  27. 27. Options to submit jobs – off cluster Amazon EMR Step API Submit a Hive or Spark application Amazon EMR AWS Data Pipeline Airflow, Luigi, or other schedulers on EC2 Create a pipeline to schedule job submission or create complex workflows AWS Lambda Use AWS Lambda to submit applications to EMR Step API or directly to Hive or Spark on your cluster
  28. 28. Security - configuring VPC subnets • Use Amazon S3 Endpoints in VPC for connectivity to S3 • Use Managed NAT for connectivity to other services or the Internet • Control the traffic using Security Groups • ElasticMapReduce-Master-Private • ElasticMapReduce-Slave-Private • ElasticMapReduce-ServiceAccess
  29. 29. IAM Roles – managed or custom policies EMR Service Role EC2 Role
  30. 30. Encryption – use security configurations
  31. 31. Demo – Zeppelin and Hue
  32. 32. Customer Use Cases
  33. 33. Learn Models ModelsImpressions Clicks Activities Calibrate Evaluate Real Time Bidding S3 ETL Attribution Machine Learning S3Amazon Kinesis • 2 Petabytes Processed Daily • 2 Million Bid Decisions Per Second • Runs 24 X 7 on 5 Continents • Thousands of ML Models Trained per Day

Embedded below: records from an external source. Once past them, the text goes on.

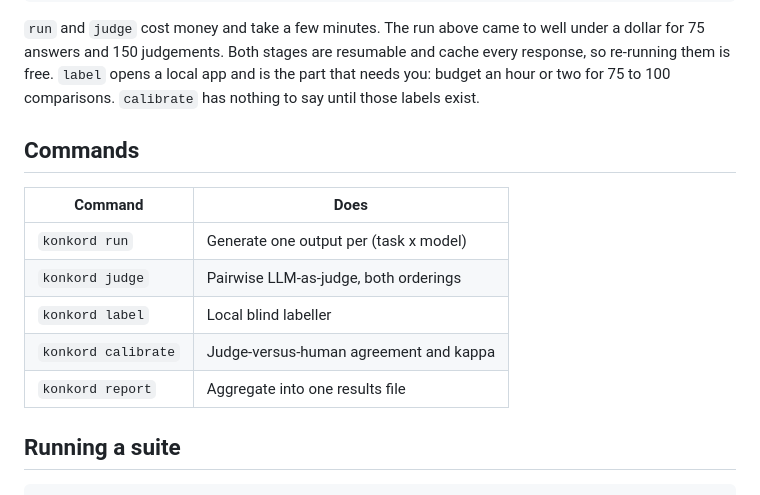
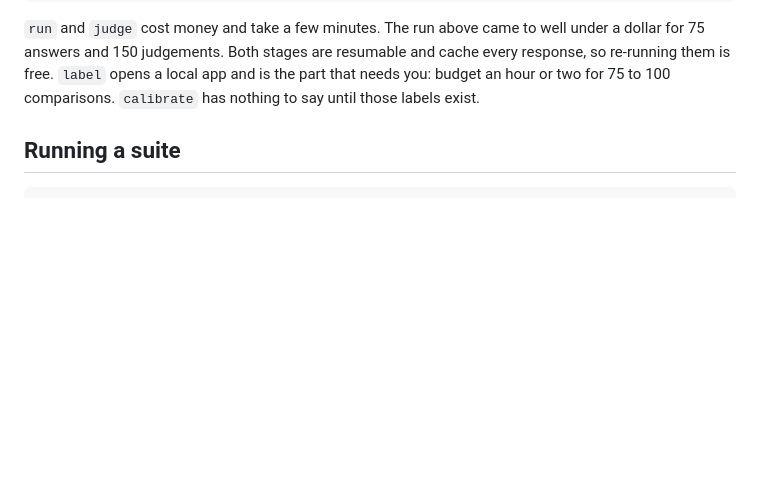
Before and after one commit to rouzbeh-abadi/konkord, a Markdown page: README.md, the part around one of its changes. Drawn GitHub-style; blank space fills up the shorter version.

```diff
--- a/README.md
+++ b/README.md
@@ -111,16 +158,6 @@ uv run konkord report    --suite $SUITE --out site/results.$NAME.json
 75 answers and 150 judgements. Both stages are resumable and cache every response, so re-running
 them is free. `label` opens a local app and is the part that needs you: budget an hour or two for
 75 to 100 comparisons. `calibrate` has nothing to say until those labels exist.
-
-## Commands
-
-| Command | Does |
-|---|---|
-| `konkord run` | Generate one output per (task x model) |
-| `konkord judge` | Pairwise LLM-as-judge, both orderings |
-| `konkord label` | Local blind labeller |
-| `konkord calibrate` | Judge-versus-human agreement and kappa |
-| `konkord report` | Aggregate into one results file |
 
 ## Running a suite
 
```
Also changed, not shown: other parts of README.md (+67 -20 lines).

  34. 34. ADHOC Transient ETL Cluster Hive Transient Event Cluster Spark RDS Meta store Custom Replication Ideal Path RDS Replicated Meta store To support Hive Presto Data types Ideal Path Data Lake - Stats • 50+ Ad hoc Users • 1000+ Ad hoc Queries Day • 4+ Data Science Users • 20+ Sources of Data • 100+ ETL Hive Jobs • 25+ Spark Jobs • 2+ PB of Data
  35. 35. FINRA saved 60% by moving to HBase on EMR
  36. 36. Netflix uses Presto on Amazon EMR with a 25 PB dataset in Amazon S3 Full Presentation: https://www.youtube.com/watch?v=A4OU6i4AQsI
  37. 37. SmartNews uses Presto as a reporting front-end AWS Big Data Blog: https://blogs.aws.amazon.com/bigdata/post/Tx2V1BSKGITCMTU/How-SmartNews- Built-a-Lambda-Architecture-on-AWS-to-Analyze-Customer-Behavior-an© 2016, Amazon Web Services, Inc. or its Affiliates. All rights reserved Pop-up Loft © 2016, Amazon Web Services, Inc. or its Affiliates. All rights reserved jonfritz@amazon.com aws.amazon.com/emr blogs.aws.amazon.com/bigdata Thank you!

×